dollar comprehensive transit expansion
plan to build 122 miles of new commuter
rail and light rail, 18 miles of bus rapid
transit, 21,000 new parking spaces at
light rail and bus stations, and enhanced
bus service for easier bus/rail connections across an eight-county district. The
following is an overview of the city’s
major highways and byways.
Metro Denver provides an efficient network of streets, freeways and highways.
• In addition, I-225 serves the southeast
quadrant of metro Denver.
• U.S. 285 and U.S. 6 connect the western
foothills and metro Denver.
• U.S. 36, also known as the Boulder
Turnpike, provides quick northwest access
between downtown Denver and Boulder.
• Metro Denver is at the crossroads of three
major interstates—I- 25 is the north-south
route, while both I- 70 and I- 76 provide
About three-quarters of the beltway around
metro Denver has been completed, and an
Environmental Impact Statement (EIS) study is
currently underway to look at options for
completing the last beltway portion in
northwestern Jefferson County. As of March
2011, the beltway includes:
• C-470 ( 26 miles) extends from I- 25 in
the southern metro area to I- 70 near
Golden. The C-470 Corridor has
emerged as one of metro Denver’s
major economic corridors, providing a
vital connection between the mountains
and the southern suburbs and Front
• E-470 (toll road, 47 miles) runs along
the eastern perimeter of the metro
area and extends from C-470 at I- 25
(south of Denver), runs east and then
north through Aurora, passes along

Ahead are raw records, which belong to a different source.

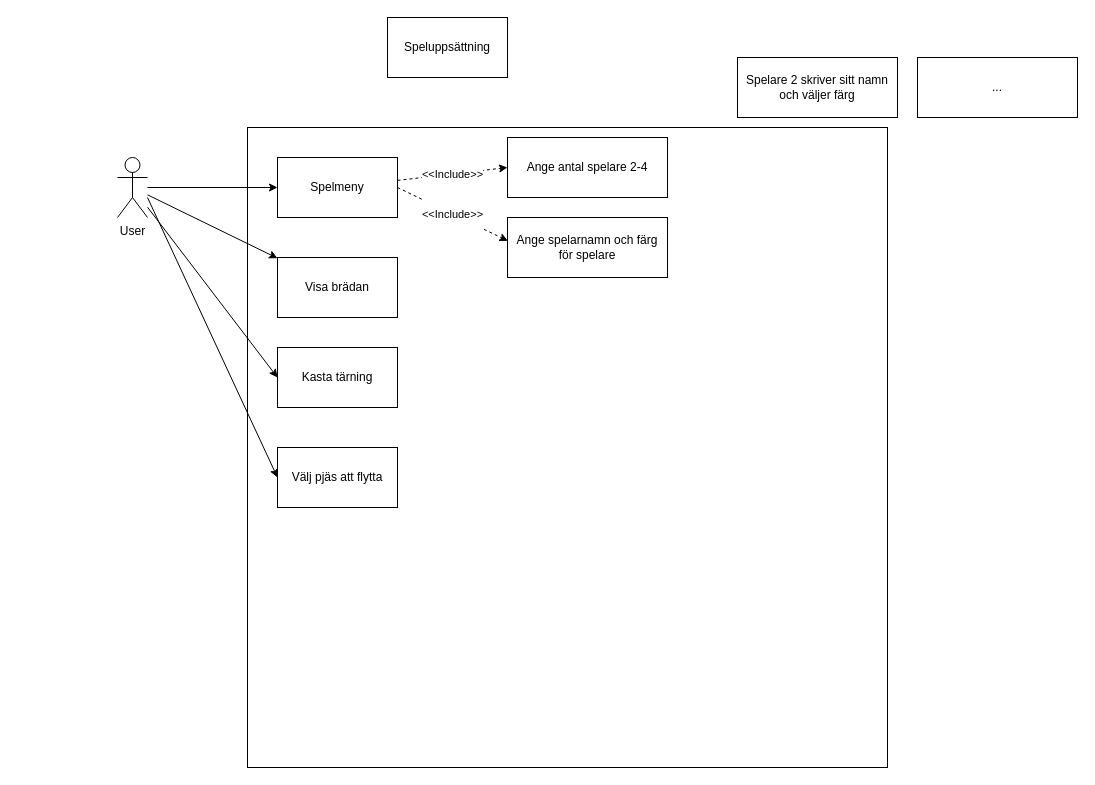
Above: Documentation/UseCaseDiagram.drawio in PGVSNH20/ludo-game-ludo1 (draw.io), before the change. Source tidied: cells renumbered, new cells numbered last; positions are measured from the earlier drawing's top-left corner, leaving out a move shared by most shapes. Both pictures are drawn from the tidied source at 100%, with x=0, y=0 at pixel (117, 17).
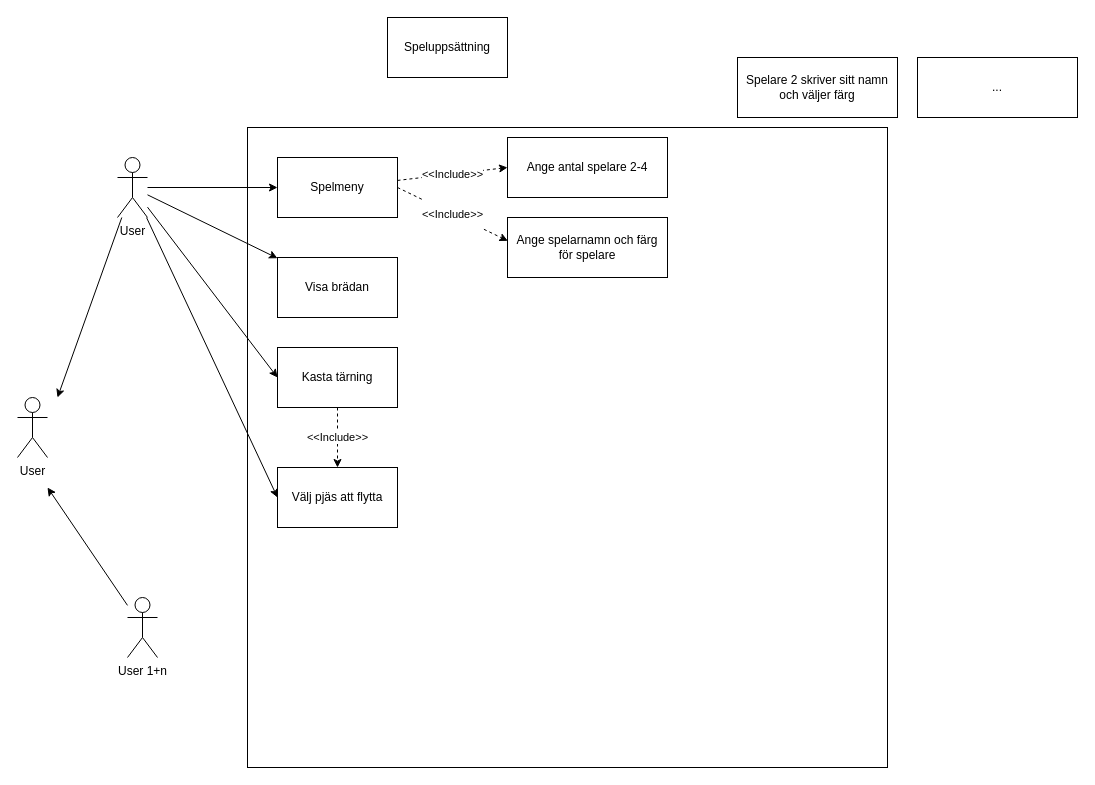
After the change.

Commit message:
Added to User Diagram

The change refers to these unchanged cells:
```xml
<mxCell id="5" value="User" style="shape=umlActor;verticalLabelPosition=bottom;verticalAlign=top;html=1;outlineConnect=0;" parent="1" vertex="1">
  <mxGeometry y="140" width="30" height="60" as="geometry" />
</mxCell>
<mxCell id="17" value="Kasta tärning" style="rounded=0;whiteSpace=wrap;html=1;" parent="1" vertex="1">
  <mxGeometry x="160" y="330" width="120" height="60" as="geometry" />
</mxCell>
```

What changed in the source:
```diff
@@
-    <mxCell id="4" style="rounded=0;jettySize=auto;html=1;entryX=0;entryY=0.5;entryDx=0;entryDy=0;" parent="1" edge="1" target="7">
-      <mxGeometry relative="1" as="geometry">
-        <mxPoint x="30" y="180" as="sourcePoint" />
-      </mxGeometry>
-    </mxCell>
+    <mxCell id="19" style="rounded=0;jettySize=auto;html=1;entryX=0;entryY=0.5;entryDx=0;entryDy=0;" parent="1" edge="1" source="5" target="7">
+      <mxGeometry relative="1" as="geometry" />
+    </mxCell>
+    <mxCell id="20" style="edgeStyle=none;rounded=0;jettySize=auto;html=1;" parent="1" edge="1" source="5">
+      <mxGeometry relative="1" as="geometry">
+        <mxPoint x="-60" y="380" as="targetPoint" />
+      </mxGeometry>
+    </mxCell>
@@
     <mxCell id="7" value="Välj pjäs att flytta" style="rounded=0;whiteSpace=wrap;html=1;" parent="1" vertex="1">
-      <mxGeometry x="160" y="430" width="120" height="60" as="geometry" />
+      <mxGeometry x="160" y="450" width="120" height="60" as="geometry" />
     </mxCell>
@@
+    <mxCell id="21" value="&amp;lt;&amp;lt;Include&amp;gt;&amp;gt;" style="edgeStyle=orthogonalEdgeStyle;rounded=0;jettySize=auto;html=1;entryX=0.5;entryY=0;entryDx=0;entryDy=0;dashed=1;" parent="1" edge="1" source="17" target="7">
+      <mxGeometry relative="1" as="geometry" />
+    </mxCell>
@@
+    <mxCell id="22" style="edgeStyle=none;rounded=0;jettySize=auto;html=1;" parent="1" edge="1" source="23">
+      <mxGeometry relative="1" as="geometry">
+        <mxPoint x="-70" y="470" as="targetPoint" />
+      </mxGeometry>
+    </mxCell>
+    <mxCell id="23" value="User 1+n" style="shape=umlActor;verticalLabelPosition=bottom;verticalAlign=top;html=1;outlineConnect=0;" parent="1" vertex="1">
+      <mxGeometry x="10" y="580" width="30" height="60" as="geometry" />
+    </mxCell>
+    <mxCell id="24" value="User" style="shape=umlActor;verticalLabelPosition=bottom;verticalAlign=top;html=1;" parent="1" vertex="1">
+      <mxGeometry x="-100" y="380" width="30" height="60" as="geometry" />
+    </mxCell>
```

the western edge of the Denver
International Airport, and turns west,
terminating at I- 25 on the north end
of the metro area.
• Northwest Parkway (toll road, 11 miles)
connects with E-470 and I- 25 at 157th
Avenue in metro Denver.